8. Kelela – Rewind
This song is such a banger, there’s no doubt about it. While it sees production credits from Fade to Mind’s Kingdom, Nugget, and Kelela’s longtime collaborator Girl Unit, make no mistake, Kelela has the executive control on her sound and direction. Taken from her Hallucinogen EP, Kingdom told Pitchfork that she wanted him to extract and highlight the “booty bass vibe” from the demo recording, which ultimately led him to bolster the 808s and adding vocal samples and effects. If you hear her delivery, it’s quite coyly flirtatious but there is a hint of disappointment as she sings, “Turn my head to the right, now I’m looking for you for the rest of the night — and I can’t rewind.”
9. Basement Jaxx – Where’s Your Head At

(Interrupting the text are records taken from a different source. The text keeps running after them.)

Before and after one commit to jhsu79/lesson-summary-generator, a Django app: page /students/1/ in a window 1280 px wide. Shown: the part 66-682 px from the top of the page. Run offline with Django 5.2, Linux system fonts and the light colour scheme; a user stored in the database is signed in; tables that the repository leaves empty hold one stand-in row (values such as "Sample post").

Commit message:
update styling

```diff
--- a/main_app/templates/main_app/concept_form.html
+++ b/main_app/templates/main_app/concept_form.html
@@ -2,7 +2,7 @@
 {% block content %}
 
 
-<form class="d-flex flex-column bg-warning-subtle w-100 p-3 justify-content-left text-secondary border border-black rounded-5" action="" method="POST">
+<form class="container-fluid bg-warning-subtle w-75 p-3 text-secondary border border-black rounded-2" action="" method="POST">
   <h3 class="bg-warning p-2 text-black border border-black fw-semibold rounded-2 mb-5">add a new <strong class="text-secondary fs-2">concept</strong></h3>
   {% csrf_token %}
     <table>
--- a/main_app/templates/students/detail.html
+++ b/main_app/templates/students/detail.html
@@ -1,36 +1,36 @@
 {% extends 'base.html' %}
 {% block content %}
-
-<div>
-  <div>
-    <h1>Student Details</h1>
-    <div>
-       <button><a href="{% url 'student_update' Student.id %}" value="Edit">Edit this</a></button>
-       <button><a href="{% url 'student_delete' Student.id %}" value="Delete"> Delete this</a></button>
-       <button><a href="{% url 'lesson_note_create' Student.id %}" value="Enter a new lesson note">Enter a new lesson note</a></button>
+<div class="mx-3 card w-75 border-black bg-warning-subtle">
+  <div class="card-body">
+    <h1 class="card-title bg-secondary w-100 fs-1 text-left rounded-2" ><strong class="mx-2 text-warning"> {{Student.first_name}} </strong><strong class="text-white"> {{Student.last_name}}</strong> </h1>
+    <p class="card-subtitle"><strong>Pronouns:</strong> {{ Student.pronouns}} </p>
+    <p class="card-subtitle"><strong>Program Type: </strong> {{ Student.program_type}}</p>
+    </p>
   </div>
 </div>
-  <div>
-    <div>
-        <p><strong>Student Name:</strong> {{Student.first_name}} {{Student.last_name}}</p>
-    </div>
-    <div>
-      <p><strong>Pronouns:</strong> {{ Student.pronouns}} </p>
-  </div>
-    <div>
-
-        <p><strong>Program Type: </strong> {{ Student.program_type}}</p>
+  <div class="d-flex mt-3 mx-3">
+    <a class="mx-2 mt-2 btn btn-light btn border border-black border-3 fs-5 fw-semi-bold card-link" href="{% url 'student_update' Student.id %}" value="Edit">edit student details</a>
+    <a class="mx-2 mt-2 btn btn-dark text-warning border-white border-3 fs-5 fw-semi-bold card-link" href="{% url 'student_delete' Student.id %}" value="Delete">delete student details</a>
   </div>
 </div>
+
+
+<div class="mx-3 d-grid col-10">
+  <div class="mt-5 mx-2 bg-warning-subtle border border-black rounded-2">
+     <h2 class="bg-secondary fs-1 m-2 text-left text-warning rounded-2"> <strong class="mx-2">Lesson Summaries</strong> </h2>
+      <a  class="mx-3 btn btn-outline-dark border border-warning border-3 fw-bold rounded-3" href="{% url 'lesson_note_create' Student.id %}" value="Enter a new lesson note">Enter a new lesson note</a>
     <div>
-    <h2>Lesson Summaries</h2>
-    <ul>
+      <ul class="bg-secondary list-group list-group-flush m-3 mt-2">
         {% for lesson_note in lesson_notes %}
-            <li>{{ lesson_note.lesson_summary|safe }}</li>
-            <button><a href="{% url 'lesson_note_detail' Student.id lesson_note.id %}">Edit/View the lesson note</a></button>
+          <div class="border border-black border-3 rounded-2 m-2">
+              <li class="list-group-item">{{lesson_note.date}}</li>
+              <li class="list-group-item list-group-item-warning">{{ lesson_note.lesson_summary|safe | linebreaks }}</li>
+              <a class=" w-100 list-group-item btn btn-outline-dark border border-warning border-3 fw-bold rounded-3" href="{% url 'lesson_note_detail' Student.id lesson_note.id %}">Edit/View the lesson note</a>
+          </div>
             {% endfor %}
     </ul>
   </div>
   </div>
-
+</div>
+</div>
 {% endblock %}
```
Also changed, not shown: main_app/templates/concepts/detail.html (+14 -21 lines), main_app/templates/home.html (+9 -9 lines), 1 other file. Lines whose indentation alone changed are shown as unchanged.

Yes, this is the song that came with the (in)famous music video where the members of Basement Jaxx had their faces appended onto the bodies of primates. The track has been appropriately used in countless extreme sports video games – just listen to the warped, high octane, adrenaline surging dance production adorning the crazed shrieks of the titular refrain. When you’re coming down from relentlessly thrashing to it, you may find yourself picking up the words in the repose of a bridge, “You have found yourself trapped in this incomprehensible maze/ You don’t make it easy on yourself.” If you feel as though someone has read your mind, pause to listen to the comforting reassurance before you continue to mosh your frustrations away. “Don’t let the walls cave in on you, we can’t evolve alone without you.”

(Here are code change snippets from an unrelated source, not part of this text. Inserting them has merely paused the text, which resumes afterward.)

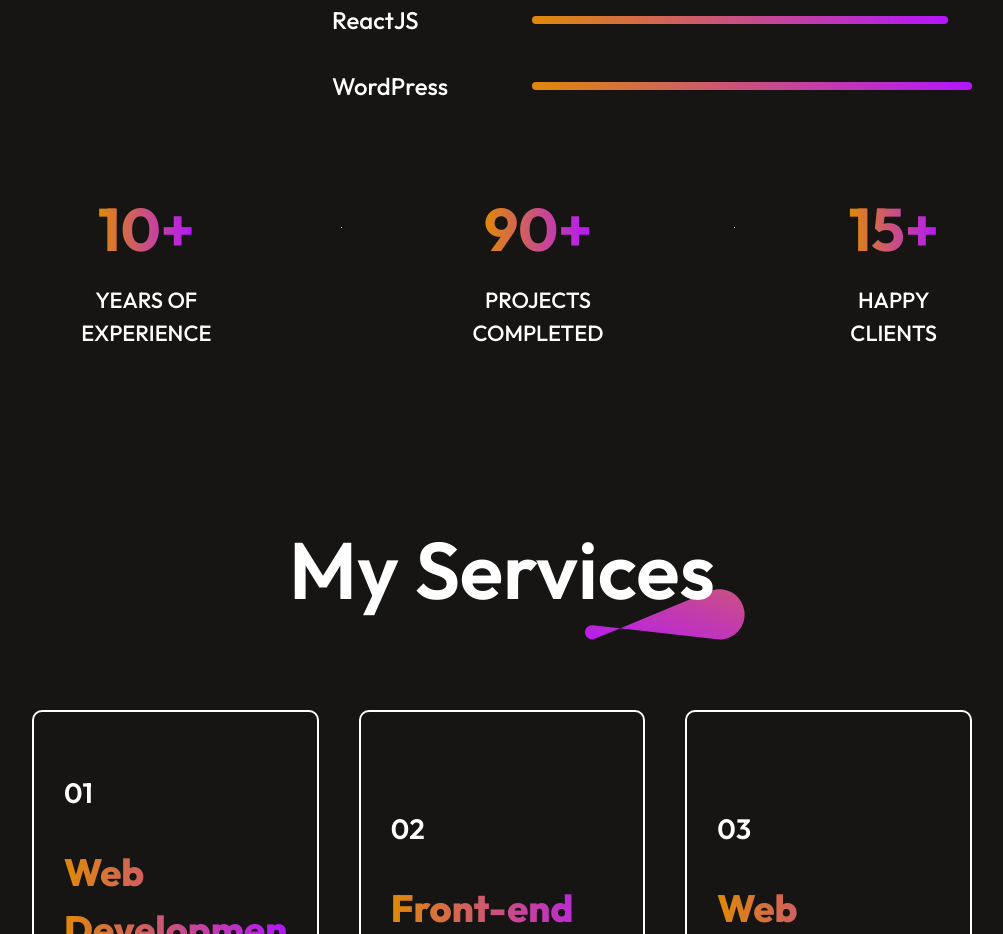
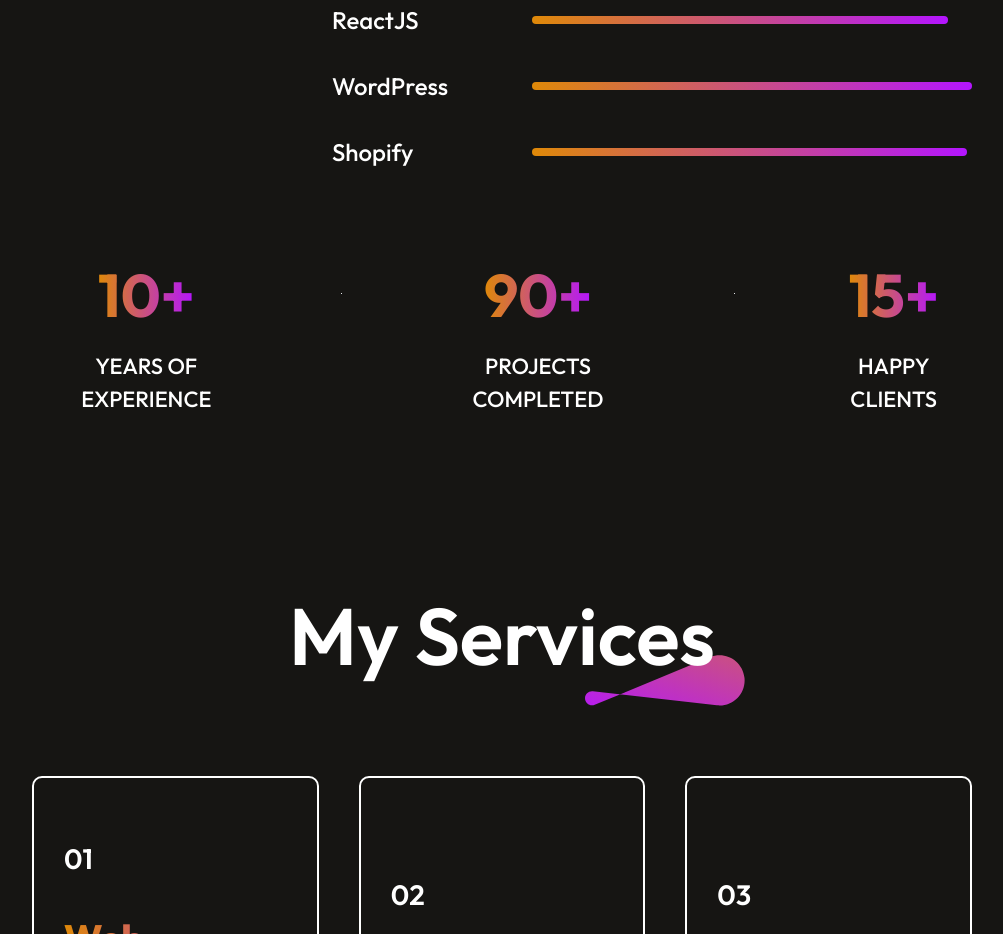
Before and after one commit to MuhammadQasimFayyaz/portfolio, a React (Vite) app: page / in a window 1280 px wide. Shown: the part 1700-2634 px from the top of the page, without its empty margins (138-1141 px from the left). Built offline with nearby package versions, Linux system fonts and the light colour scheme.

Commit message:
some changes

```diff
--- a/src/components/About/About.jsx
+++ b/src/components/About/About.jsx
@@ -40,6 +40,10 @@
               <p className="min-w-[100px] sm:min-w-[120px] md:min-w-[140px] lg:min-w-[150px] text-[18px] sm:text-[20px] md:text-[22px] lg:text-[24px] font-medium transition-all duration-300 group-hover:bg-gradient-to-r group-hover:from-[#df8908] group-hover:to-[#b415ff] group-hover:bg-clip-text group-hover:text-transparent">WordPress</p>
               <hr className="w-[50%] sm:w-[60%] md:w-[65%] lg:w-[70%] outline-none border-none h-[6px] sm:h-[7px] md:h-[8px] rounded-full bg-gradient-to-r from-[#df8908] to-[#b415ff]" />
             </div>
+            <div className="about-skill flex gap-[20px] sm:gap-[30px] md:gap-[40px] lg:gap-[50px] items-center transition-transform duration-300 group">
+              <p className="min-w-[100px] sm:min-w-[120px] md:min-w-[140px] lg:min-w-[150px] text-[18px] sm:text-[20px] md:text-[22px] lg:text-[24px] font-medium transition-all duration-300 group-hover:bg-gradient-to-r group-hover:from-[#df8908] group-hover:to-[#b415ff] group-hover:bg-clip-text group-hover:text-transparent">Shopify</p>
+              <hr className="w-[50%] sm:w-[58%] md:w-[63%] lg:w-[68%] outline-none border-none h-[6px] sm:h-[7px] md:h-[8px] rounded-full bg-gradient-to-r from-[#df8908] to-[#b415ff]" />
+            </div>
           </div>
         </div>
       </div>
```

10. The Chemical Brothers – Wide Open (feat. Beck)
In the context of Born in the Echoes, ‘Wide Open’ can be considered as a ballad. It’s the album’s closer with a significantly gentler pace, but still retaining the dance-y aspects. Beck makes an appearance as he sings dulcetly about a relationship gradually receding from his welcoming grasp, “I’m wide open but don’t I please you anymore? You’re slipping away from me; you’re drifting away from me.” The production increases in intensity as the song moves along, instruments building upon one another as the obsessive chorus continues to be delivered.
Enabled by music or not, Writer Cindy Low frequently feels a combination of emotions. But please, do not relegate this condition as a disorder of being female.